SB109 was heard this week in Assembly Government Affairs. The bill requires state agencies to ask about a person’s sexual orientation and gender identity in order to get more data on those that are part of the LGBTQ community. There is an option to opt out of providing this information and services cannot be denied to you by not responding. Ideally this data can be collected to make sure the legislature is making policy that is informed and actually benefits the communities it aims to help.
SB209, a bill that would allow employees with an additional 4 hours of paid leave to receive the COVID-19 vaccine, was heard by the Assembly Committee on Commerce and Labor. Committee members noticed that this bill states there will be a study conducted and asked if there would be additional funding required for this, and Senator Donate said there wouldn’t be. Those in support of this measure believe that it is vital that this legislation is passed in order to get people back to work. Those in opposition believe that it could overburden small businesses.
SB237 is designed to give businesses owned by LGBTQ community members the same access to resources other disadvantaged business owners get. An amendment was submitted by NDOT to make sure that these proactive state laws lineup with federal legislation who does not recognize the LGBTQ community yet. Senator Harris noted that during her research she discovered this would be the first place in the NRS to actually define LGBTQ.
SB293, a bill that would prohibit employers from asking applicants about their previous salary during the application process in an effort to eliminate discrimination in pay, was heard by the Assembly Committee on Commerce and Labor. Committee members asked about various scenarios in which the information was voluntarily provided by the applicant without being asked about it, and Senator Cannizzaro said she will work with stakeholders to ensure a solution to those situations. Those in support of this bill believe that it will eliminate the gender-based wage gap in our state.
SB309, a bill that would create a reinvestment advisory committee in Clark County in an effort to address and better define homelessness, was heard by the Assembly Committee on Health and Human Services. Committee members were particularly interested in how this would impact Medicare and whether it was possible to expand or include other counties if they want to participate. Those in support of this measure believe that this bill will continue to allow for the City of Las Vegas to work directly with their constituents.
SB327, a bill that would expand anti-discrimination statutes to include discrimination against an individual’s natural hair, was heard by the Assembly Committee on Commerce and Labor. Committee members expressed their support for the measure and did not ask questions. Those in support of this bill believe that it is vital that we enact this legislation in order to prevent racial discrimination in our state.

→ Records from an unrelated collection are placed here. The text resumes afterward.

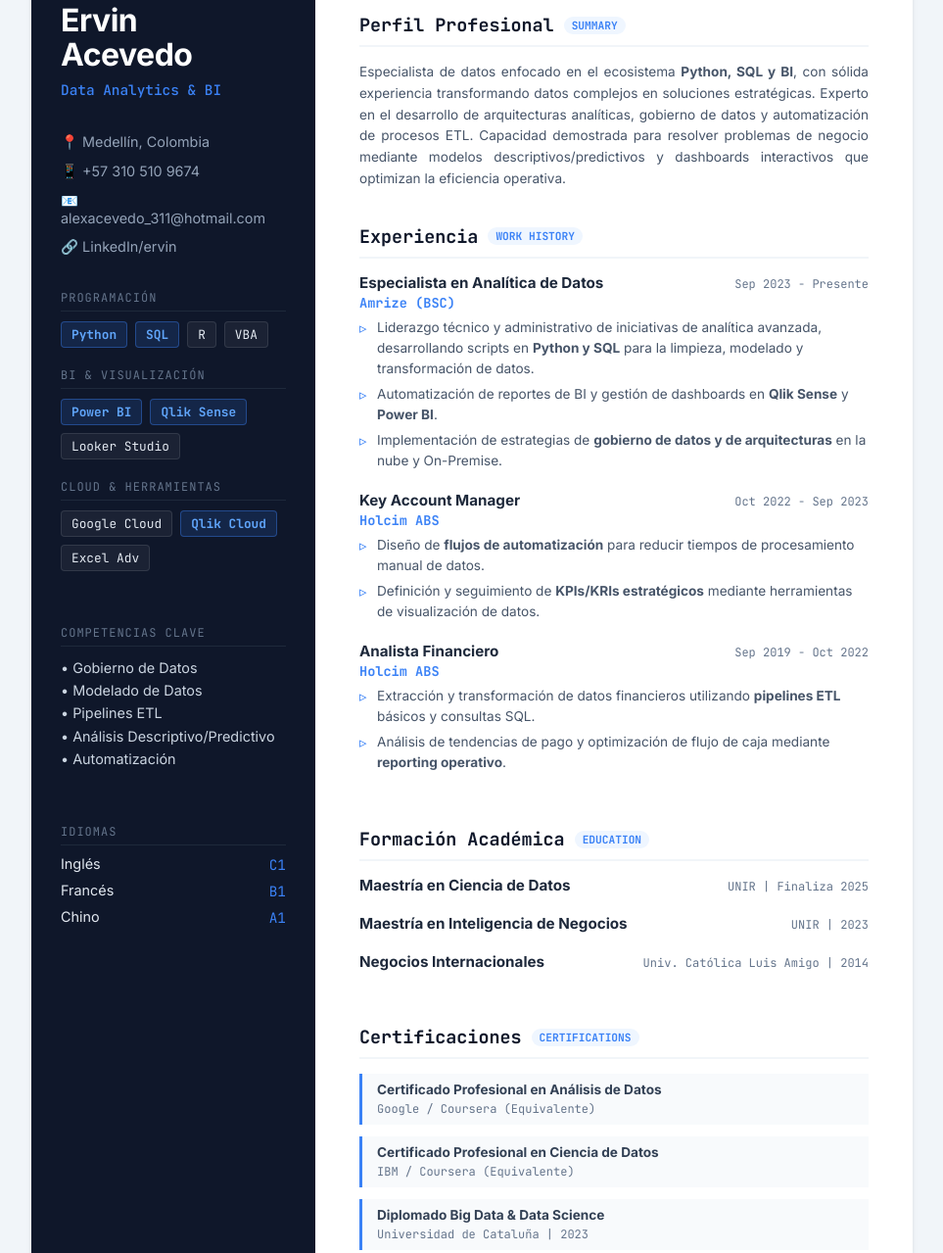
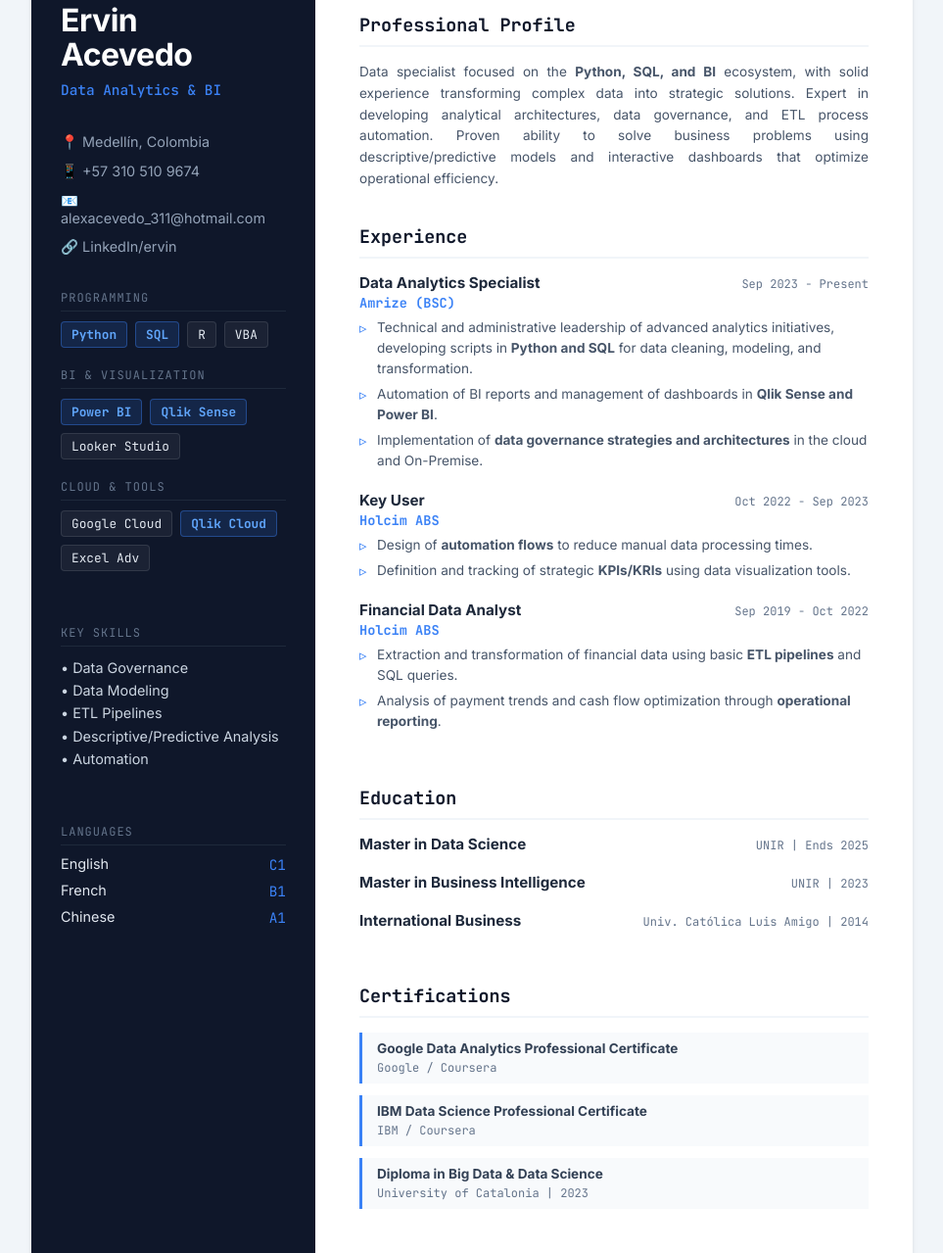
Before and after one commit to acevedoalex311-maker/cv, a plain HTML site: page index.html in a window 1280 px wide. Shown: the part 77-1356 px from the top of the page at 98% size, without its empty margins (158-1121 px from the left). Drawn offline with Linux system fonts and the light colour scheme.

Commit message:
Update index.html to English version

```diff
--- a/index.html
+++ b/index.html
@@ -1,5 +1,5 @@
 <!DOCTYPE html>
-<html lang="es">
+<html lang="en">
 <head>
     <meta charset="UTF-8">
     <meta name="viewport" content="width=device-width, initial-scale=1.0">
@@ -11,7 +11,7 @@
 
     <style>
         :root {
-            /* Tema "Data Analyst" */
+            /* Theme "Data Analyst" */
             --sidebar-bg: #0f172a;
             --sidebar-text: #e2e8f0;
             --sidebar-dim: #64748b;
@@ -58,7 +58,7 @@
             box-shadow: 0 4px 6px -1px rgba(0, 0, 0, 0.1), 0 2px 4px -1px rgba(0, 0, 0, 0.06);
         }
 
-        /* ================= SIDEBAR (Sin cambios de tamaño) ================= */
+        /* ================= SIDEBAR ================= */
         .sidebar {
             background-color: var(--sidebar-bg);
             color: var(--sidebar-text);
@@ -141,25 +141,25 @@
         .lang-item { display: flex; justify-content: space-between; }
         .lang-val { font-family: var(--font-code); color: var(--accent-general); }
 
-        /* ================= MAIN CONTENT (Ajustado) ================= */
+        /* ================= MAIN CONTENT ================= */
         .main-content {
             padding: 50px 45px;
             display: flex;
             flex-direction: column;
-            gap: 35px; /* Reducido un poco el gap general */
+            gap: 35px;
         }
 
         .section-header {
             display: flex;
             align-items: center;
-            margin-bottom: 15px; /* Reducido margen */
+            margin-bottom: 15px;
             border-bottom: 2px solid #f1f5f9;
             padding-bottom: 8px;
         }
 
         .section-title {
             font-family: var(--font-code);
-            font-size: 1.15rem; /* Título un poco más pequeño */
+            font-size: 1.15rem;
             font-weight: 700;
             color: #0f172a;
             margin-right: 10px;
@@ -175,12 +175,12 @@
             font-weight: 600;
         }
 
-        /* Resumen - Texto más pequeño */
+        /* Summary */
         .summary p {
-            line-height: 1.6; /* Buen interlineado para letra pequeña */
+            line-height: 1.6;
             color: #475569;
             text-align: justify;
-            font-size: 0.85rem; /* AJUSTADO: Antes 0.95rem */
+            font-size: 0.85rem;
         }
 
         .timeline-block { margin-bottom: 20px; }
@@ -195,7 +195,7 @@
 
         .role-title {
             font-weight: 700;
-            font-size: 0.95rem; /* AJUSTADO: Antes 1.05rem */
+            font-size: 0.95rem;
             color: #1e293b;
         }
 
@@ -203,12 +203,12 @@
             color: var(--accent-general);
             font-weight: 600;
             font-family: var(--font-code);
-            font-size: 0.85rem; /* AJUSTADO */
+            font-size: 0.85rem;
         }
 
         .date {
             font-family: var(--font-code);
-            font-size: 0.75rem; /* AJUSTADO */
+            font-size: 0.75rem;
             color: #64748b;
         }
 
@@ -217,12 +217,12 @@
             margin-top: 6px;
         }
 
-        /* Listas - Texto más pequeño */
+        /* List Styling */
         ul.duties li {
             position: relative;
             padding-left: 18px;
             margin-bottom: 5px;
-            font-size: 0.85rem; /* AJUSTADO: Antes 0.95rem */
+            font-size: 0.85rem;
             color: #475569;
             line-height: 1.55;
         }
@@ -235,7 +235,7 @@
             font-size: 1.1em;
         }
 
-        /* Certificados */
+        /* Certificates */
         .cert-grid {
             display: grid;
             grid-template-columns: 1fr;
@@ -250,11 +250,11 @@
 
         .cert-title {
             font-weight: 700;
-            font-size: 0.85rem; /* AJUSTADO */
+            font-size: 0.85rem;
             display: block;
         }
         .cert-issuer {
-            font-size: 0.75rem; /* AJUSTADO */
+            font-size: 0.75rem;
             color: #64748b;
             font-family: var(--font-code);
         }
@@ -295,7 +295,7 @@
             <div class="stack-section">
 
                 <div class="stack-group">
-                    <div class="stack-title">Programación</div>
+                    <div class="stack-title">Programming</div>
                     <div class="stack-items">
                         <span class="tech-pill highlight">Python</span>
                         <span class="tech-pill highlight">SQL</span>
@@ -305,7 +305,7 @@
                 </div>
 
                 <div class="stack-group">
-                    <div class="stack-title">BI & Visualización</div>
+                    <div class="stack-title">BI & Visualization</div>
                     <div class="stack-items">
                         <span class="tech-pill highlight">Power BI</span>
                         <span class="tech-pill highlight">Qlik Sense</span>
@@ -314,7 +314,7 @@
                 </div>
 
                 <div class="stack-group">
-                    <div class="stack-title">Cloud & Herramientas</div>
+                    <div class="stack-title">Cloud & Tools</div>
                     <div class="stack-items">
                         <span class="tech-pill">Google Cloud</span>
                         <span class="tech-pill highlight">Qlik Cloud</span>
@@ -325,22 +325,22 @@
             </div>
 
             <div class="stack-group">
-                <div class="stack-title">Competencias clave</div>
+                <div class="stack-title">Key Skills</div>
                 <ul style="list-style: none; font-size: 0.9rem; color: #cbd5e1; line-height: 1.6;">
-                    <li>• Gobierno de Datos</li>
-                    <li>• Modelado de Datos</li>
-                    <li>• Pipelines ETL</li>
-                    <li>• Análisis Descriptivo/Predictivo</li>
-                    <li>• Automatización</li>
+                    <li>• Data Governance</li>
+                    <li>• Data Modeling</li>
+                    <li>• ETL Pipelines</li>
+                    <li>• Descriptive/Predictive Analysis</li>
+                    <li>• Automation</li>
                 </ul>
             </div>
 
             <div class="stack-group">
-                <div class="stack-title">Idiomas</div>
+                <div class="stack-title">Languages</div>
                 <div class="idiomas-list">
-                    <div class="lang-item"><span>Inglés</span> <span class="lang-val">C1</span></div>
-                    <div class="lang-item"><span>Francés</span> <span class="lang-val">B1</span></div>
-                    <div class="lang-item"><span>Chino</span> <span class="lang-val">A1</span></div>
+                    <div class="lang-item"><span>English</span> <span class="lang-val">C1</span></div>
+                    <div class="lang-item"><span>French</span> <span class="lang-val">B1</span></div>
+                    <div class="lang-item"><span>Chinese</span> <span class="lang-val">A1</span></div>
                 </div>
             </div>
         </aside>
@@ -349,87 +349,84 @@
 
             <section class="summary">
                 <div class="section-header">
-                    <h2 class="section-title">Perfil Profesional</h2>
-                    <span class="section-tag">SUMMARY</span>
+                    <h2 class="section-title">Professional Profile</h2>
                 </div>
                 <p>
-                    Especialista de datos enfocado en el ecosistema <strong>Python, SQL y BI</strong>, con sólida experiencia transformando datos complejos en soluciones estratégicas. Experto en el desarrollo de arquitecturas analíticas, gobierno de datos y automatización de procesos ETL. Capacidad demostrada para resolver problemas de negocio mediante modelos descriptivos/predictivos y dashboards interactivos que optimizan la eficiencia operativa.
+                    Data specialist focused on the <strong>Python, SQL, and BI</strong> ecosystem, with solid experience transforming complex data into strategic solutions. Expert in developing analytical architectures, data governance, and ETL process automation. Proven ability to solve business problems using descriptive/predictive models and interactive dashboards that optimize operational efficiency.
                 </p>
             </section>
 
             <section>
                 <div class="section-header">
-                    <h2 class="section-title">Experiencia</h2>
-                    <span class="section-tag">WORK HISTORY</span>
+                    <h2 class="section-title">Experience</h2>
                 </div>
 
                 <div class="timeline-block">
                     <div class="timeline-head">
                         <div>
-                            <div class="role-title">Especialista en Analítica de Datos</div>
+                            <div class="role-title">Data Analytics Specialist</div>
                             <span class="company">Amrize (BSC)</span>
                         </div>
-                        <span class="date">Sep 2023 - Presente</span>
+                        <span class="date">Sep 2023 - Present</span>
                     </div>
                     <ul class="duties">
-                        <li>Liderazgo técnico y administrativo de iniciativas de analítica avanzada, desarrollando scripts en <strong>Python y SQL</strong> para la limpieza, modelado y transformación de datos.</li>
-                        <li>Automatización de reportes de BI y gestión de dashboards en <strong>Qlik Sense</strong> y <strong>Power BI</strong>.</li>
-                        <li>Implementación de estrategias de  <strong>gobierno de datos y de arquitecturas</strong> en la nube y On-Premise.</li>
+                        <li>Technical and administrative leadership of advanced analytics initiatives, developing scripts in <strong>Python and SQL</strong> for data cleaning, modeling, and transformation.</li>
+                        <li>Automation of BI reports and management of dashboards in <strong>Qlik Sense and Power BI</strong>.</li>
+                        <li>Implementation of <strong>data governance strategies and architectures</strong> in the cloud and On-Premise.</li>
                     </ul>
                 </div>
 
                 <div class="timeline-block">
                     <div class="timeline-head">
                         <div>
-                            <div class="role-title">Key Account Manager</div>
+                            <div class="role-title">Key User</div>
                             <span class="company">Holcim ABS</span>
                         </div>
                         <span class="date">Oct 2022 - Sep 2023</span>
                     </div>
                     <ul class="duties">
-                        <li>Diseño de  <strong>flujos de automatización</strong> para reducir tiempos de procesamiento manual de datos.</li>
-                        <li>Definición y seguimiento de <strong>KPIs/KRIs estratégicos</strong> mediante herramientas de visualización de datos.</li>
+                        <li>Design of <strong>automation flows</strong> to reduce manual data processing times.</li>
+                        <li>Definition and tracking of strategic <strong>KPIs/KRIs</strong> using data visualization tools.</li>
                     </ul>
                 </div>
 
                 <div class="timeline-block">
                     <div class="timeline-head">
                         <div>
-                            <div class="role-title">Analista Financiero</div>
+                            <div class="role-title">Financial Data Analyst</div>
                             <span class="company">Holcim ABS</span>
                         </div>
                         <span class="date">Sep 2019 - Oct 2022</span>
                     </div>
                     <ul class="duties">
-                        <li>Extracción y transformación de datos financieros utilizando <strong>pipelines ETL</strong> básicos y consultas SQL.</li>
-                        <li>Análisis de tendencias de pago y optimización de flujo de caja mediante <strong>reporting operativo</strong>.</li>
+                        <li>Extraction and transformation of financial data using basic <strong>ETL pipelines</strong> and SQL queries.</li>
+                        <li>Analysis of payment trends and cash flow optimization through <strong>operational reporting</strong>.</li>
                     </ul>
                 </div>
             </section>
 
             <section>
                 <div class="section-header">
-                    <h2 class="section-title">Formación Académica</h2>
-                    <span class="section-tag">EDUCATION</span>
+                    <h2 class="section-title">Education</h2>
                 </div>
 
                 <div class="timeline-block">
                     <div class="timeline-head">
-                        <div class="role-title">Maestría en Ciencia de Datos</div>
-                        <span class="date">UNIR | Finaliza 2025</span>
+                        <div class="role-title">Master in Data Science</div>
+                        <span class="date">UNIR | Ends 2025</span>
                     </div>
                 </div>
 
                 <div class="timeline-block">
                     <div class="timeline-head">
-                        <div class="role-title">Maestría en Inteligencia de Negocios</div>
+                        <div class="role-title">Master in Business Intelligence</div>
                         <span class="date">UNIR | 2023</span>
                     </div>
                 </div>
 
                 <div class="timeline-block">
                     <div class="timeline-head">
-                        <div class="role-title">Negocios Internacionales</div>
+                        <div class="role-title">International Business</div>
                         <span class="date">Univ. Católica Luis Amigo | 2014</span>
                     </div>
                 </div>
@@ -437,21 +434,20 @@
 
             <section>
                 <div class="section-header">
-                    <h2 class="section-title">Certificaciones</h2>
-                    <span class="section-tag">CERTIFICATIONS</span>
+                    <h2 class="section-title">Certifications</h2>
                 </div>
                 <div class="cert-grid">
                     <div class="cert-item">
-                        <span class="cert-title">Certificado Profesional en Análisis de Datos</span>
-                        <span class="cert-issuer">Google / Coursera (Equivalente)</span>
+                        <span class="cert-title">Google Data Analytics Professional Certificate</span>
+                        <span class="cert-issuer">Google / Coursera</span>
                     </div>
                     <div class="cert-item">
-                        <span class="cert-title">Certificado Profesional en Ciencia de Datos</span>
-                        <span class="cert-issuer">IBM / Coursera (Equivalente)</span>
+                        <span class="cert-title">IBM Data Science Professional Certificate</span>
+                        <span class="cert-issuer">IBM / Coursera</span>
                     </div>
                     <div class="cert-item">
-                        <span class="cert-title">Diplomado Big Data & Data Science</span>
-                        <span class="cert-issuer">Universidad de Cataluña | 2023</span>
+                        <span class="cert-title">Diploma in Big Data & Data Science</span>
+                        <span class="cert-issuer">University of Catalonia | 2023</span>
                     </div>
                 </div>
             </section>
```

Those in opposition have reservations with sections 7 and 8, despite being amended after being heard in the Senate.
SB396, a bill that would allow public entities, such as the Department of Health and Human Services, to enter into interstate agreements in an effort to reduce the cost of prescription drugs, was heard by the Assembly Committee on Health and Human Services. Committee members voiced their concern for the auditing exemption being proposed in this legislation stating that they believe it will significantly reduce the intended goal of transparency by not allowing audits. Those in support of this measure believe that Nevadans should have access to affordable health care and urged the Committee’s support.
Economic Forum Report Due- May 4th
Second House Committee Passage- May 14th
Special thanks to the Griffin Company interns:
Morgan Sollano, Emily Espinosa, Graham Griffin, and Julia Kilroy